Assignment ▸
Which of the lines below hold the word "width"? Pull each of them out.

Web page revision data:
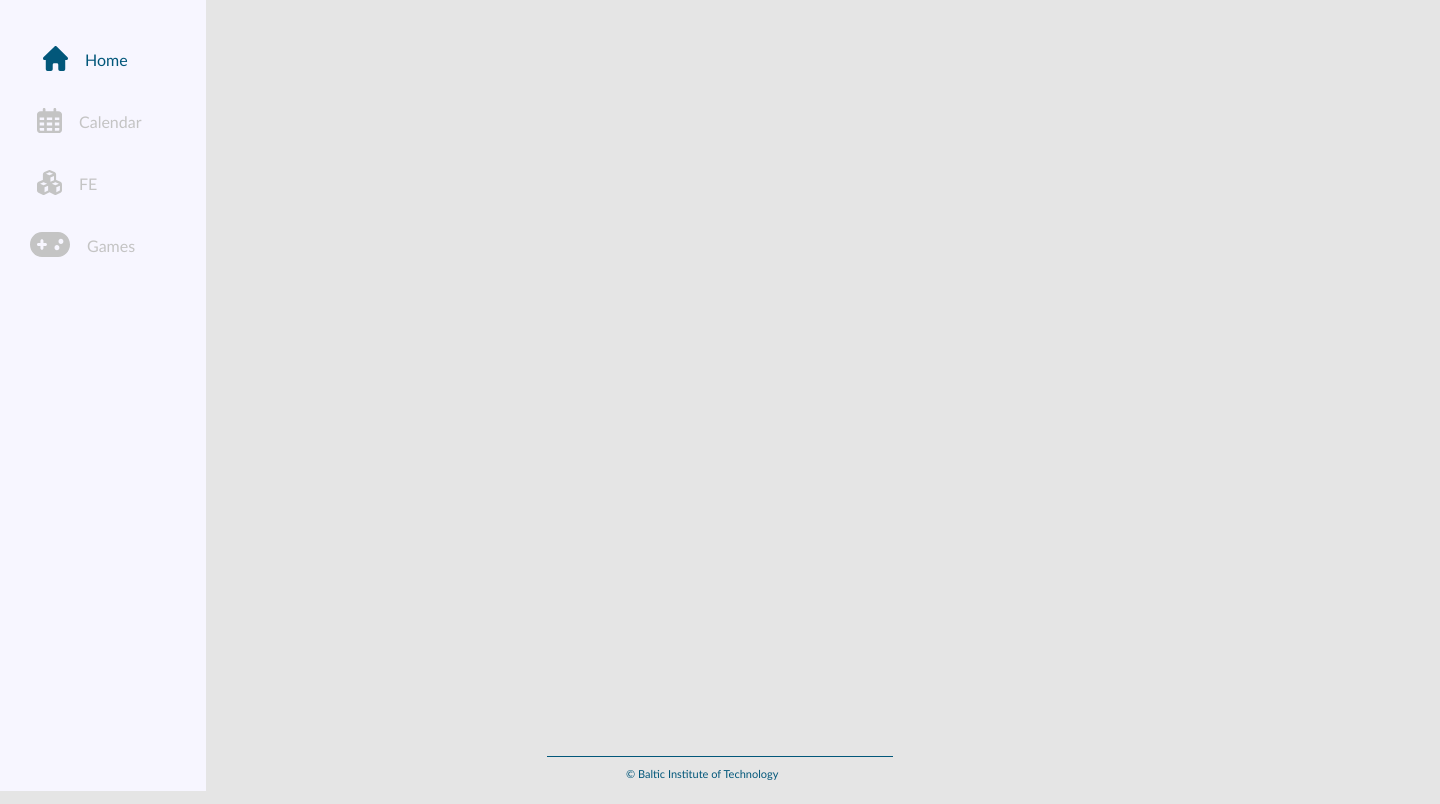
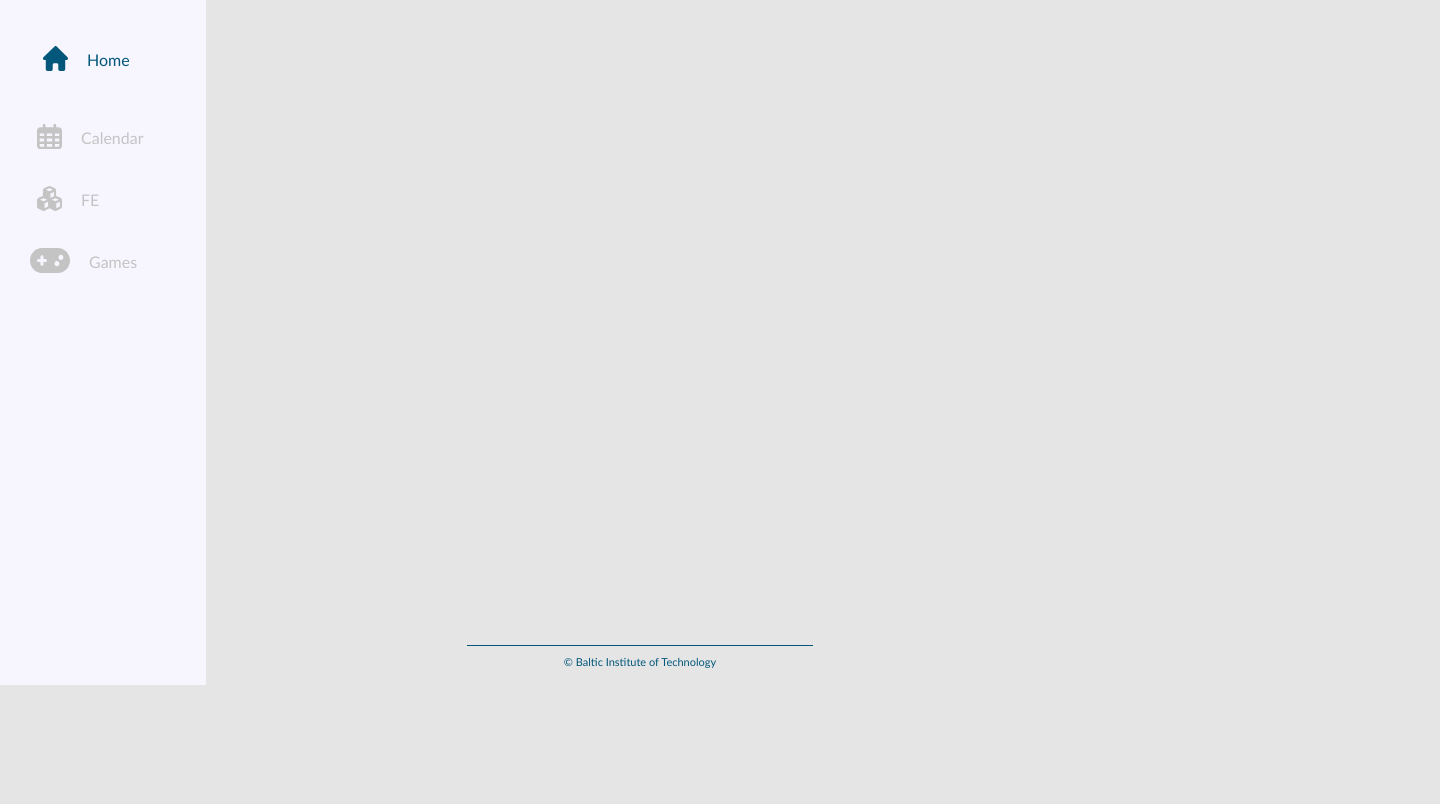
Before and after one commit to Rasosm/friday-challenge-bit, a website: page index.html in a window 1280 px wide. Shown: the part 115-919 px from the top of the page, 1440 px wide, since content can reach past the window. After the commit the page ends 800 px from the top, so only its background shows below. Drawn offline with Linux system fonts and the light colour scheme.

Commit message:
Parameters update

```diff
--- a/index.html
+++ b/index.html
@@ -18,19 +18,19 @@
             <div class="line-23"></div>
         </div>
         <nav class="header-menu">
-            <div>
+            <div class="menu-item">
                 <a href="#"><img class="vector back-home" src="./assets/home.svg" alt="back-home"></a>
                 <a class="link home" href="#">Home</a>
             </div>
-            <div>
+            <div class="menu-item">
                 <a href="#"><img class="vector calendor" src="./assets/calendar.svg" alt="calendor"></a>
                 <a class="link" href="#">Calendar</a>
             </div>
-            <div>
+            <div class="menu-item">
                 <a href="#"><img class="vector fe" src="./assets/fe.svg" alt="fe"></a>
                 <a class="link" href="#">FE</a>
             </div>
-            <div>
+            <div class="menu-item">
                 <a href="#"><img class="vector games" src="./assets/games.svg" alt="games"></a>
                 <a class="link" href="#">Games</a>
             </div>
--- a/styles/layout.css
+++ b/styles/layout.css
@@ -1,27 +1,38 @@
 body {
-    width: 1440px;
+    width: 100%;
     background-color: var(--backgroud-color);
-    position: relative;
+    /* position: relative; */
 }
 .nav {
-    height: 906px;
+    height: 100vh;
     width: 100px;
+    position: fixed;
     background-color: var(--nav-color);
     transition: width 1s;
 }
 nav > div {
-    text-align: center;
     display: flex;
     align-items: center;
 }
+.logo {
+    width: 68px;
+    height: 34px;
+    margin: 52px 16px 20px 16px;
+    text-align: center;
+    justify-content: center;
+}
 .line-23 {
     width: 62.24px;
-    top: 110.03px;
     margin-left: 18px;
     height: 2px;
     background-color: var(--secondary-color);
-    position: absolute;
     transition: width 2s;
+}
+.header-menu {
+    margin-top: 50px;
+    display: flex;
+    flex-direction: column;
+    gap: 34px;
 }
 .link {
     text-decoration: none;
@@ -29,34 +40,23 @@ nav > div {
     line-height: 19.5px;
     display: none;
     color: var(--secondary-color);
-}
-.back-home {
-    background-image: ;
+    margin-left: 19px;
 }
 .home {
     color: var(--primary-color);
 }
+.menu-item:nth-child(1) {
+    margin-bottom: 16px;
+}
 .vector {
     height: 25px;
-    margin: 17px;
     margin-left: 37px;
-    justify-content: center;
-    justify-items: center;
-    text-align: center;
-    align-items: stretch;
 }
 .back-home {
     margin-left: 43px;
 }
 .games {
     margin-left: 30px;
-}
-.logo {
-    width: 68px;
-    height: 34px;
-    margin: 52px 16px 55px 16px;
-    text-align: center;
-    justify-content: center;
 }
 .nav:hover {
     width: 206px;
@@ -74,16 +74,18 @@ nav > div {
     width: 346.01px;
     background-color: var(--primary-color);
     height: 1px;
-    top: 871px;
-    margin-left: 547px;
+    transform: translate(-50%);
     position: absolute;
+    top: 95%;
+    left: 50%;
 }
 .copy-right {
     font-size: 11px;
     line-height: 13px;
     color: var(--primary-color);
-    padding: 0 0px 24px 0px;
-    top: 882px;
-    margin-left: 626px;
     position: absolute;
+    top: 95%;
+    left: 50%;
+    transform: translate(-50%);
+    margin-top: 10px;
 }
```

Answer to this task ▸
-    width: 1440px;
+    width: 100%;
     width: 100px;
     transition: width 1s;
+    width: 68px;
     width: 62.24px;
     transition: width 2s;
-    width: 68px;
     width: 206px;
     width: 346.01px;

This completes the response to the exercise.